**Task**
For each entry, restate it word for word while omitting any image it holds.

**Itemized modification records**
━━━━━━━━━━━━━━━━━━━━

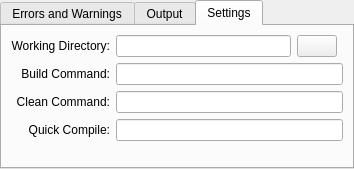
Old version of the form kate/plugins/katebuild-plugin/build.ui in the repository KDE/kate.
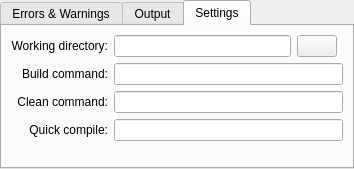
New version of the form. The open tabs and pages were chosen to show the change. Custom widgets are drawn as their Qt base class.

```diff
--- a/kate/plugins/katebuild-plugin/build.ui
+++ b/kate/plugins/katebuild-plugin/build.ui
@@ -23,7 +23,7 @@
      </property>
      <widget class="QWidget" name="errs" >
       <attribute name="title" >
-       <string>Errors and Warnings</string>
+       <string>Errors &amp;&amp; Warnings</string>
       </attribute>
       <layout class="QVBoxLayout" name="verticalLayout_3" >
        <item>
@@ -90,7 +90,7 @@
        <item row="0" column="0" >
         <widget class="QLabel" name="label" >
          <property name="text" >
-          <string>Working Directory:</string>
+          <string>Working directory:</string>
          </property>
          <property name="alignment" >
           <set>Qt::AlignRight|Qt::AlignTrailing|Qt::AlignVCenter</set>
@@ -103,7 +103,7 @@
        <item row="1" column="0" >
         <widget class="QLabel" name="label_2" >
          <property name="text" >
-          <string>Build Command:</string>
+          <string>Build command:</string>
          </property>
          <property name="alignment" >
           <set>Qt::AlignRight|Qt::AlignTrailing|Qt::AlignVCenter</set>
@@ -123,7 +123,7 @@
        <item row="2" column="0" >
         <widget class="QLabel" name="label_4" >
          <property name="text" >
-          <string>Clean Command:</string>
+          <string>Clean command:</string>
          </property>
          <property name="alignment" >
           <set>Qt::AlignRight|Qt::AlignTrailing|Qt::AlignVCenter</set>
@@ -143,7 +143,7 @@
        <item row="3" column="0" >
         <widget class="QLabel" name="label_3" >
          <property name="text" >
-          <string>Quick Compile:</string>
+          <string>Quick compile:</string>
          </property>
          <property name="alignment" >
           <set>Qt::AlignRight|Qt::AlignTrailing|Qt::AlignVCenter</set>
```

━━━━━━━━━━━━━━━━━━━━

**Answer space**
Old version of the form kate/plugins/katebuild-plugin/build.ui in the repository KDE/kate.
New version of the form. The open tabs and pages were chosen to show the change. Custom widgets are drawn as their Qt base class.

```diff
--- a/kate/plugins/katebuild-plugin/build.ui
+++ b/kate/plugins/katebuild-plugin/build.ui
@@ -23,7 +23,7 @@
      </property>
      <widget class="QWidget" name="errs" >
       <attribute name="title" >
-       <string>Errors and Warnings</string>
+       <string>Errors &amp;&amp; Warnings</string>
       </attribute>
       <layout class="QVBoxLayout" name="verticalLayout_3" >
        <item>
@@ -90,7 +90,7 @@
        <item row="0" column="0" >
         <widget class="QLabel" name="label" >
          <property name="text" >
-          <string>Working Directory:</string>
+          <string>Working directory:</string>
          </property>
          <property name="alignment" >
           <set>Qt::AlignRight|Qt::AlignTrailing|Qt::AlignVCenter</set>
@@ -103,7 +103,7 @@
        <item row="1" column="0" >
         <widget class="QLabel" name="label_2" >
          <property name="text" >
-          <string>Build Command:</string>
+          <string>Build command:</string>
          </property>
          <property name="alignment" >
           <set>Qt::AlignRight|Qt::AlignTrailing|Qt::AlignVCenter</set>
@@ -123,7 +123,7 @@
        <item row="2" column="0" >
         <widget class="QLabel" name="label_4" >
          <property name="text" >
-          <string>Clean Command:</string>
+          <string>Clean command:</string>
          </property>
          <property name="alignment" >
           <set>Qt::AlignRight|Qt::AlignTrailing|Qt::AlignVCenter</set>
@@ -143,7 +143,7 @@
        <item row="3" column="0" >
         <widget class="QLabel" name="label_3" >
          <property name="text" >
-          <string>Quick Compile:</string>
+          <string>Quick compile:</string>
          </property>
          <property name="alignment" >
           <set>Qt::AlignRight|Qt::AlignTrailing|Qt::AlignVCenter</set>
```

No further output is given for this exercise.